→ Work instructions: Below are some entries. Copy each line in them that holds "deux".

[Opening Input section]

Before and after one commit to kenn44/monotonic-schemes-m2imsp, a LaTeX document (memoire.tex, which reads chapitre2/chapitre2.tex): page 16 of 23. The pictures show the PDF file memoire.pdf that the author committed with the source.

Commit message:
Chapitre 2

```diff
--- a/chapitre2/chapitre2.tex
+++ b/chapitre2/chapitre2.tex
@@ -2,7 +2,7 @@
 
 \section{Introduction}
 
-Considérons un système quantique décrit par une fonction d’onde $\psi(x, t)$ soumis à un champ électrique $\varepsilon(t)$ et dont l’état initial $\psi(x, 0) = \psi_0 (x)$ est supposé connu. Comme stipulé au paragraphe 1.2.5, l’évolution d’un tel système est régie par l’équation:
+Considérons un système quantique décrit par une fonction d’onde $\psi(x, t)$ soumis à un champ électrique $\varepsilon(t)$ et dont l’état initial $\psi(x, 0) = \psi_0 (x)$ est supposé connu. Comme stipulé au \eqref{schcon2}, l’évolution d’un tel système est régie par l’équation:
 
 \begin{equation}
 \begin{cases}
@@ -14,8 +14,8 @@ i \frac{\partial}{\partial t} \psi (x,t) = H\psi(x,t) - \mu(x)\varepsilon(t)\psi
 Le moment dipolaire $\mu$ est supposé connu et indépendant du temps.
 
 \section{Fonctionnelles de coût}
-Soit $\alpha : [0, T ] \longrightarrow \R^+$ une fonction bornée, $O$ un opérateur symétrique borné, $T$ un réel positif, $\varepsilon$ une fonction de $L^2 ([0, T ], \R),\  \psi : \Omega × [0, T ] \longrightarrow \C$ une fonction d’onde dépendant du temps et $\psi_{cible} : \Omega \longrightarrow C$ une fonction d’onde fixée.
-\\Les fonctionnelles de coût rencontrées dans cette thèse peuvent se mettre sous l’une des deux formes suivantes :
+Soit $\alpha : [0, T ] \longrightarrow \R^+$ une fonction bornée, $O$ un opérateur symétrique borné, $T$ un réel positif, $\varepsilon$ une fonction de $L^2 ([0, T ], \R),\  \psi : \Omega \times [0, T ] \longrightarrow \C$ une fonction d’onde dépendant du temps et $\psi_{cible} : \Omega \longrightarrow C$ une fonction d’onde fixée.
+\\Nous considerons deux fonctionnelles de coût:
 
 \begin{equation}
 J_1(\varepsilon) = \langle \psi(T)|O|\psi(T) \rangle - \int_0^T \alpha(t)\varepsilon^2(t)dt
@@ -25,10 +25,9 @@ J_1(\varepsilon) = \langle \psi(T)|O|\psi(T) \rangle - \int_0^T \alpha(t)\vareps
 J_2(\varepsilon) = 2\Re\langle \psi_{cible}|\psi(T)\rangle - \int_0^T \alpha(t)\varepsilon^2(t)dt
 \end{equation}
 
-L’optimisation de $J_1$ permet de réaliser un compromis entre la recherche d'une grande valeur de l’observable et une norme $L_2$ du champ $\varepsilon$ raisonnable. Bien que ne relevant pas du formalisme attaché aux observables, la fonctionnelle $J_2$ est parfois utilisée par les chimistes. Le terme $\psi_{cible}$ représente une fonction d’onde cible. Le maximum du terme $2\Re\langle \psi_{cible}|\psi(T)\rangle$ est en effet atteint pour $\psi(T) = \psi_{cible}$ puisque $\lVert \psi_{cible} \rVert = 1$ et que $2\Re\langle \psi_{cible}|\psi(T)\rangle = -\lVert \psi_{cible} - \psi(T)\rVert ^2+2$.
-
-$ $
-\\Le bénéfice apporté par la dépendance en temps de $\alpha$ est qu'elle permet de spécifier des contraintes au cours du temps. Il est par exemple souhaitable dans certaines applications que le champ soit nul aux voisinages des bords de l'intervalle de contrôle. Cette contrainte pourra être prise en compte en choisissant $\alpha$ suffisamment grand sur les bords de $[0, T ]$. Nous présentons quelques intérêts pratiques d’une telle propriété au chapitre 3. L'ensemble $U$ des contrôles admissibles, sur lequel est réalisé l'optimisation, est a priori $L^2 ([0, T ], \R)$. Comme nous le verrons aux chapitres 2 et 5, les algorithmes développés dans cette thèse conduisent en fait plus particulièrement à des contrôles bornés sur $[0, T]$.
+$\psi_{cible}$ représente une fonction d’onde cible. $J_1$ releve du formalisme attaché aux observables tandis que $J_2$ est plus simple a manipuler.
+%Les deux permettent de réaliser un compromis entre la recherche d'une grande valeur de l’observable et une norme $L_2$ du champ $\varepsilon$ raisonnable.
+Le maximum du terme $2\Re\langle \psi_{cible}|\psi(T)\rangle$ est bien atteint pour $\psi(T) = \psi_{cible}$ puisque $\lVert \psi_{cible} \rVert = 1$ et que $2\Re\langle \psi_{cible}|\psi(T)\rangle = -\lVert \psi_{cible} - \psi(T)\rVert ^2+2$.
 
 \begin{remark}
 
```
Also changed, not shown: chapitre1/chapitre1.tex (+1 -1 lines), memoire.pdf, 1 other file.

[Closing Input section]

→ Result below:
-\\Les fonctionnelles de coût rencontrées dans cette thèse peuvent se mettre sous l’une des deux formes suivantes :
+\\Nous considerons deux fonctionnelles de coût:
+%Les deux permettent de réaliser un compromis entre la recherche d'une grande valeur de l’observable et une norme $L_2$ du champ $\varepsilon$ raisonnable.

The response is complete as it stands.